Feast of St Joseph

On Saturday we will be celebrating our patronal festival with a Solemn High Mass at 11am. Music by the Rudgate Singers. They are singing the ordinary to a setting by Grossi, a name unfamiliar to me but I imagine this may be him. Shared table afterwards in the Ingram Hall.

Sunday 6 March 2016

Bede`s World: update

Good news a few days ago: Bede`s World has been rescued. Read about it here For more on the threat to nothern museums and how it`s easier to move everything to London see here.

Thursday 3 March 2016

Unfaithful Music and Disappearing Ink: Is there a lot of this going on?

A few years ago I was somewhat taken aback when a friend told me that when she a schoolgirl they were taken regularly to confession and she couldn`t think of anything to confess so made up a list of sins and always added at the end `And I`ve told lies` to cover herself. Personally I`ve never had this problem. However I was watching Adrian Chiles recent programme, an exploration of Mediterranean religions, and was interested when he started with his atheist Croatian mother who had become an atheist as a child because she hated going to confession when she had nothing she could think of to confess. `Interesting`, I thought. Then this year I have started reading Elvis Costello`s new autobiography. From the time I set eyes on the LP cover of his first album. My Aim Is True, at a student party on South Street at St Andrews in 1979, I was intrigued at a figue that looked like a cross between Buddy Holly and Woody Allen, called himself Elvis and was steeped in the tradition of the genre and yet was something new.

Then I found the music captivating with its angry songs of guilt and revenge, mixed in with Catholic imagery but balanced by the sadness of the ballad `Alison`. There are about nine of his albums which I enjoy (which is far more than for any other singer).  So far in his autobiography he has mentioned his Catholic upbringing a number of times including the satisfying nugget that his father used to take him to a Latin Mass when it was generally being abandoned. He makes a reference to being an altar server (pouring wine over the priest`s fingers) but when it comes to confession as a child he says he couldn`t think of anything he had done wrong so looking at the commandments chose a couple to have something to say: committing adultery and added coveting his neighbour`s ox "to be on the safe side" (p.58).The priest he says `gently set me straight on the possible sins of a child and then gave me a penance of three Our Fathers and five Hail Marys for telling lies" He adds: " I`ve spoken with several Catholic friends who made the same idiotic, forced confession rather than claim their little souls were spotless"

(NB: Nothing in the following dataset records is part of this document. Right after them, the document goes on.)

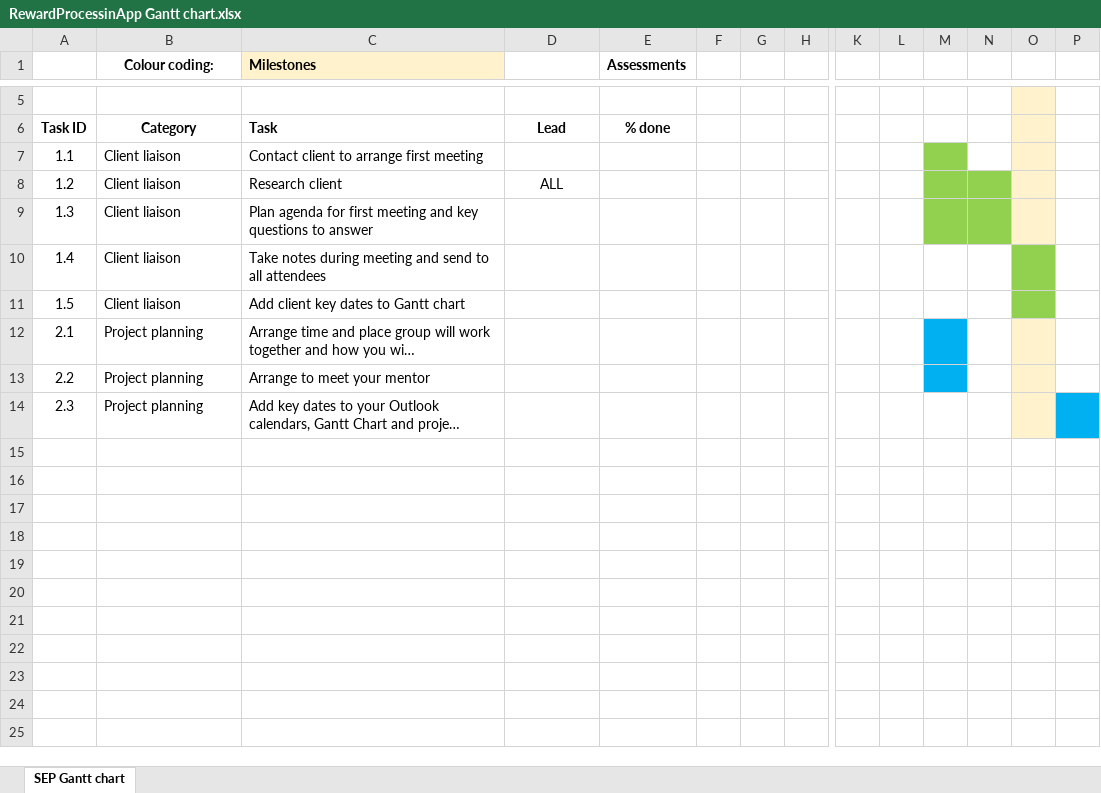
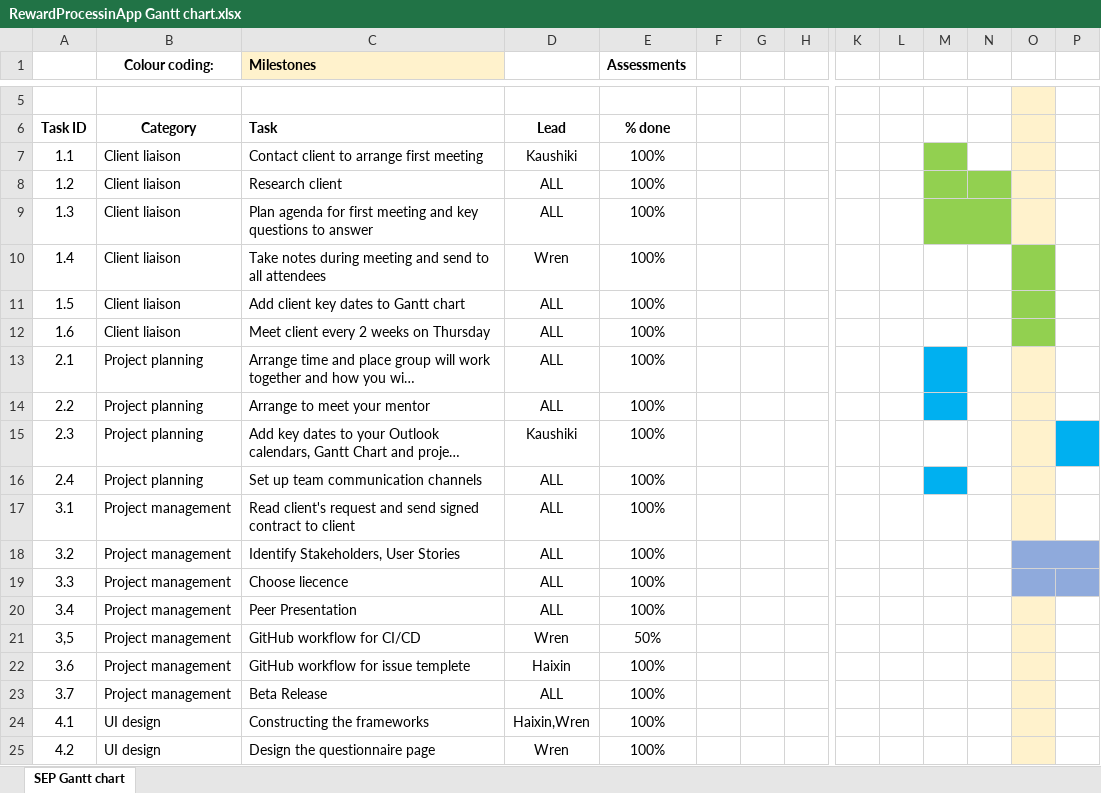
Before and after one commit to spe-uob/RewardProcessingAppPublic, an Excel workbook: RewardProcessinApp Gantt chart.xlsx, sheet SEP Gantt chart, drawn as a sheet; only a part is shown, gaps mark what is left out; long unchanged cells end in …; values as stored, in another font and other column widths than the file's, no borders; addresses are those after the commit; rows hold the shown columns only; the diff covers the shown part only; the diff names each change by its address in the sheet, - before the commit and + after, or states it on an @@ line.

Commit message:
Upload Gantt Chart
I have upload our gantt chart according to the progress we have been making

Co-Authored-By: Yichenzhaouob <115070175+Yichenzhaouob@users.noreply.github.com>

```diff
--- a/RewardProcessinApp Gantt chart.xlsx (sheet SEP Gantt chart)
+++ b/RewardProcessinApp Gantt chart.xlsx (sheet SEP Gantt chart)
-D7: (empty)
+D7: Kaushiki
-E7:E11 (Assessments): (empty)
+E7:E11 (Assessments): 100%
-D9: (empty)
+D9: ALL
+M9:N9 merged
-D10: (empty)
+D10: Wren
-D11: (empty)
+D11: ALL
+row 12: 1.6 | Client liaison | Meet client every 2 weeks on Thursday | ALL | 100%
-D13:D14: (empty)
+D13:D14: ALL
-E13:E15 (Assessments): (empty)
+E13:E15 (Assessments): 100%
-D15: (empty)
+D15: Kaushiki
+row 16: 2.4 | Project planning | Set up team communication channels | ALL | 100%
+row 17: 3.1 | Project management | Read client's request and send signed contract to client | ALL | 100%
+row 18: 3.2 | Project management | Identify Stakeholders, User Stories | ALL | 100%
+row 19: 3.3 | Project management | Choose liecence | ALL | 100%
+row 20: 3.4 | Project management | Peer Presentation | ALL | 100%
+row 21: 3,5 | Project management | GitHub workflow for CI/CD | Wren | 50%
+row 22: 3.6 | Project management | GitHub workflow for issue templete | Haixin | 100%
+row 23: 3.7 | Project management | Beta Release | ALL | 100%
+row 24: 4.1 | UI design | Constructing the frameworks | Haixin,Wren | 100%
+row 25: 4.2 | UI design | Design the questionnaire page | Wren | 100%
```
Also changed, not shown: 18 added rows elsewhere in this sheet.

All this makes me wonder whether this still goes on with first confessions? In my twenty-six years as a priest I`ve never heard any child make a confession like Costello`s and they all seeem to have been sincere but next time I`ll be more aware of this. Maybe Pius X`s move wasn`t that great if we ask for confession before first Holy Communion for children when it is the only time the Church requires confession for non-mortal sins before receiving Communion. I`ve no idea what the answer is. 

I enjoy reading and was reminded recently by abbot Cuthbert that I promised to read his book on Mgr McReavy and Vatican II. I got my copy yesterday and have started and will report in due course!